All property is theft, it has been observed, and some of the most expensive property in London, especially, appears to have been purchased with the proceeds of crime of one sort or another. Of course, not every home registered to an offshore trust belongs to a drug dealer or money launderer – many are merely legally avoiding their tax obligations, as they would see it – but enough are so financed for the Prime Minister to make a point about proposing to clean things up during a speech in faraway Singapore.

So what will be the consequence of David Cameron’s laudable campaign? The London property scene, or at least its top end, is already under threat from  a number of global phenomena. Sanctions on Russia have already had an effect, while the fallout from the stock market crash in China is yet to be felt.

Speculators, some honest, of every nationality have been piling into the capital, in any case, and flats in new “prestige” developments are being bought off-plan once again, one of the sure signs of trouble brewing.

Interest rates are due to rise early next year, which won’t exactly help either. Nor will the criminals quietly selling their mansions and penthouse apartments. And what knocks property values in Mayfair, Kensington and Canary Wharf eventually feeds through to Wimbledon, Northolt and Croydon.

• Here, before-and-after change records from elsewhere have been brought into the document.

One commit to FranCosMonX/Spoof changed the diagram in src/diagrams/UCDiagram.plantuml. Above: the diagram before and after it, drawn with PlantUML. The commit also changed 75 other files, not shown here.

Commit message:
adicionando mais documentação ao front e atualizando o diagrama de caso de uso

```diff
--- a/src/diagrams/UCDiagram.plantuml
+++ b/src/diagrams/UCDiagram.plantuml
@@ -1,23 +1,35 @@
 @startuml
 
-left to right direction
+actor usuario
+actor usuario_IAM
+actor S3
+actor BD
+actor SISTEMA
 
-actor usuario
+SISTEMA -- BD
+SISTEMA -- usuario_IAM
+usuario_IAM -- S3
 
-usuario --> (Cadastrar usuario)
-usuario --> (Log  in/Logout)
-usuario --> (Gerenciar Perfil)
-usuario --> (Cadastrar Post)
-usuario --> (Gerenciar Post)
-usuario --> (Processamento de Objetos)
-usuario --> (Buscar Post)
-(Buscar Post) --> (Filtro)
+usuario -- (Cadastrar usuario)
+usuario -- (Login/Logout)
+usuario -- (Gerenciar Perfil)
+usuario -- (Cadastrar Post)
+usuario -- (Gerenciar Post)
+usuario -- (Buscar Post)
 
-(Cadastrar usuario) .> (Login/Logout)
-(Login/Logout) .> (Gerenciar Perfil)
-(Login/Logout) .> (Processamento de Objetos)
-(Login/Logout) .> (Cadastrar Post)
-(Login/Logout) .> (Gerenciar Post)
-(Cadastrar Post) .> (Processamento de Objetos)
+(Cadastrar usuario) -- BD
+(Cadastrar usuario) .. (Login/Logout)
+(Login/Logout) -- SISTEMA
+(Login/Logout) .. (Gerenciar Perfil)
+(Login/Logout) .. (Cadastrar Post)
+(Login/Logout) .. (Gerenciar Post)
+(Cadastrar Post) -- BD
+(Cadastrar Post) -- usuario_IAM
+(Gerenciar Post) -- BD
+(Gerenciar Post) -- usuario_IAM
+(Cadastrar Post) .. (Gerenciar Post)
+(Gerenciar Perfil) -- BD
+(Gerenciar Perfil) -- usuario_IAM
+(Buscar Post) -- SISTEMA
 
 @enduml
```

Thus it may be that some small measure of social justice will eventually be delivered by a housing crash. It may rob those who have chosen to stash their ill-gotten gains of an easy profit, while making life easier for first-time buyers. The surest sign of an approaching property crash is when everyone – rich and poor, foreign and local, straight and crooked – agrees that it couldn’t possibly happen, or that any “correction” will be modest. Mr Cameron is right to target the criminals.